## [Source information]
*** Begin section ***

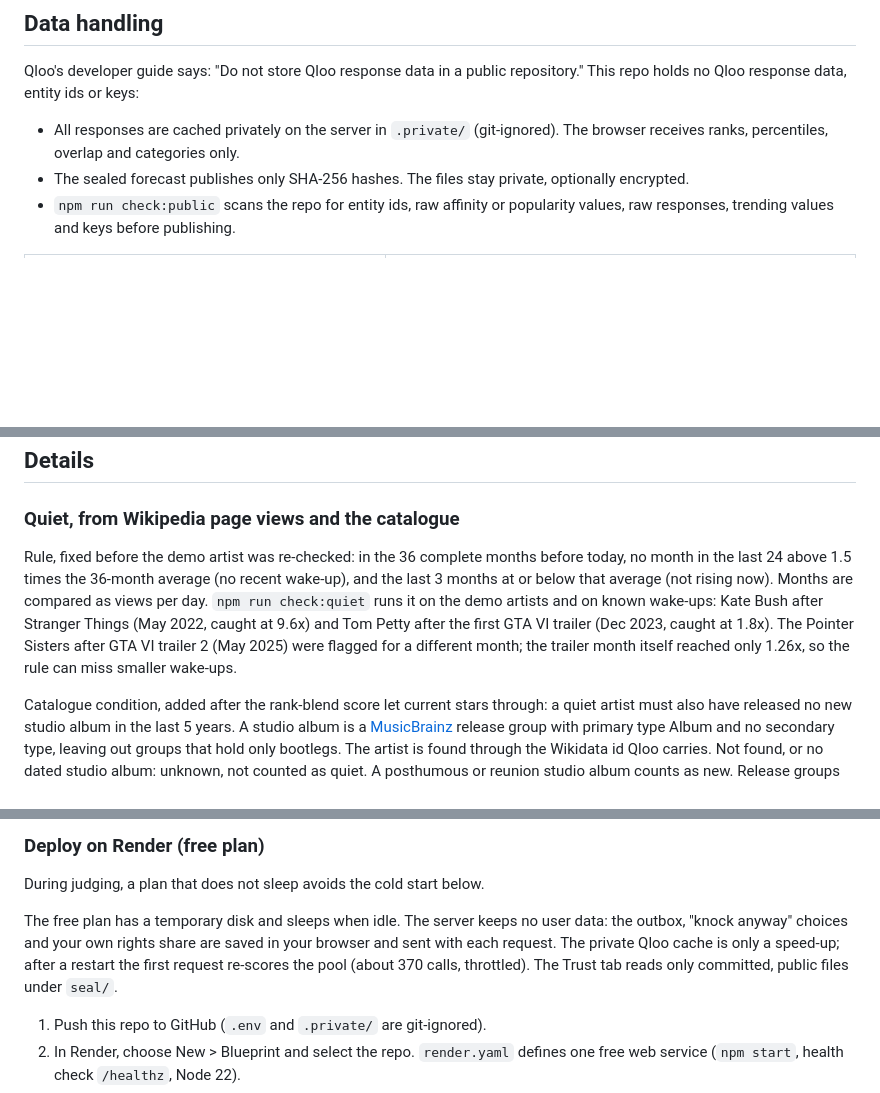
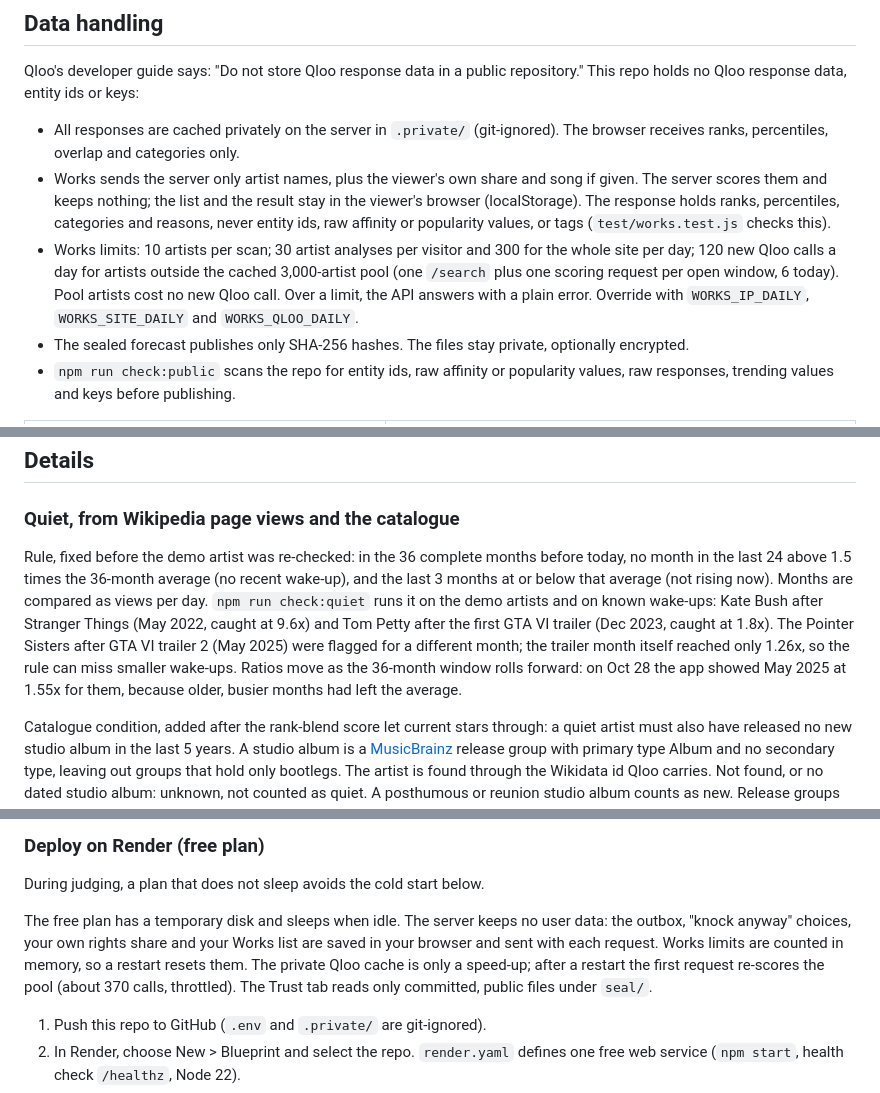
Before and after one commit to a96020183/sleeper-hit, a Markdown page: README.md, 3 parts joined by grey strips. GitHub-like rendering; blank space fills up the shorter version.

```diff
--- a/README.md
+++ b/README.md
@@ -171,6 +174,8 @@ npm start                 # http://localhost:3000
 Qloo's developer guide says: "Do not store Qloo response data in a public repository." This repo holds no Qloo response data, entity ids or keys:
 
 - All responses are cached privately on the server in `.private/` (git-ignored). The browser receives ranks, percentiles, overlap and categories only.
+- Works sends the server only artist names, plus the viewer's own share and song if given. The server scores them and keeps nothing; the list and the result stay in the viewer's browser (localStorage). The response holds ranks, percentiles, categories and reasons, never entity ids, raw affinity or popularity values, or tags (`test/works.test.js` checks this).
+- Works limits: 10 artists per scan; 30 artist analyses per visitor and 300 for the whole site per day; 120 new Qloo calls a day for artists outside the cached 3,000-artist pool (one `/search` plus one scoring request per open window, 6 today). Pool artists cost no new Qloo call. Over a limit, the API answers with a plain error. Override with `WORKS_IP_DAILY`, `WORKS_SITE_DAILY` and `WORKS_QLOO_DAILY`.
 - The sealed forecast publishes only SHA-256 hashes. The files stay private, optionally encrypted.
 - `npm run check:public` scans the repo for entity ids, raw affinity or popularity values, raw responses, trending values and keys before publishing.
 
@@ -187,7 +192,7 @@ Qloo's developer guide says: "Do not store Qloo response data in a public reposi
 
 ### Quiet, from Wikipedia page views and the catalogue
 
-Rule, fixed before the demo artist was re-checked: in the 36 complete months before today, no month in the last 24 above 1.5 times the 36-month average (no recent wake-up), and the last 3 months at or below that average (not rising now). Months are compared as views per day. `npm run check:quiet` runs it on the demo artists and on known wake-ups: Kate Bush after Stranger Things (May 2022, caught at 9.6x) and Tom Petty after the first GTA VI trailer (Dec 2023, caught at 1.8x). The Pointer Sisters after GTA VI trailer 2 (May 2025) were flagged for a different month; the trailer month itself reached only 1.26x, so the rule can miss smaller wake-ups.
+Rule, fixed before the demo artist was re-checked: in the 36 complete months before today, no month in the last 24 above 1.5 times the 36-month average (no recent wake-up), and the last 3 months at or below that average (not rising now). Months are compared as views per day. `npm run check:quiet` runs it on the demo artists and on known wake-ups: Kate Bush after Stranger Things (May 2022, caught at 9.6x) and Tom Petty after the first GTA VI trailer (Dec 2023, caught at 1.8x). The Pointer Sisters after GTA VI trailer 2 (May 2025) were flagged for a different month; the trailer month itself reached only 1.26x, so the rule can miss smaller wake-ups. Ratios move as the 36-month window rolls forward: on Oct 28 the app showed May 2025 at 1.55x for them, because older, busier months had left the average.
 
 Catalogue condition, added after the rank-blend score let current stars through: a quiet artist must also have released no new studio album in the last 5 years. A studio album is a [MusicBrainz](https://musicbrainz.org/doc/MusicBrainz_API) release group with primary type Album and no secondary type, leaving out groups that hold only bootlegs. The artist is found through the Wikidata id Qloo carries. Not found, or no dated studio album: unknown, not counted as quiet. A posthumous or reunion studio album counts as new. Release groups dated after the check date are ignored (not out yet, or bad data: on Oct 23 a Beatles album dated November 2026, found nowhere else, would otherwise have dropped them).
 
@@ -231,7 +236,7 @@ npm run check:public             # scan for anything that must not be public
 
 During judging, a plan that does not sleep avoids the cold start below.
 
-The free plan has a temporary disk and sleeps when idle. The server keeps no user data: the outbox, "knock anyway" choices and your own rights share are saved in your browser and sent with each request. The private Qloo cache is only a speed-up; after a restart the first request re-scores the pool (about 370 calls, throttled). The Trust tab reads only committed, public files under `seal/`.
+The free plan has a temporary disk and sleeps when idle. The server keeps no user data: the outbox, "knock anyway" choices, your own rights share and your Works list are saved in your browser and sent with each request. Works limits are counted in memory, so a restart resets them. The private Qloo cache is only a speed-up; after a restart the first request re-scores the pool (about 370 calls, throttled). The Trust tab reads only committed, public files under `seal/`.
 
 1. Push this repo to GitHub (`.env` and `.private/` are git-ignored).
 2. In Render, choose New > Blueprint and select the repo. `render.yaml` defines one free web service (`npm start`, health check `/healthz`, Node 22).
```
Also changed, not shown: other parts of README.md (+8 -5 lines), docs/screenshots/7-works.png (added), docs/screenshots/8-works-phone.png (added), 17 other files.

*** End section ***

Read through the records above and copy the lines that contain "says".

 Qloo's developer guide says: "Do not store Qloo response data in a public repository." This repo holds no Qloo response data, entity ids or keys:
@@ -187,7 +192,7 @@ Qloo's developer guide says: "Do not store Qloo response data in a public reposi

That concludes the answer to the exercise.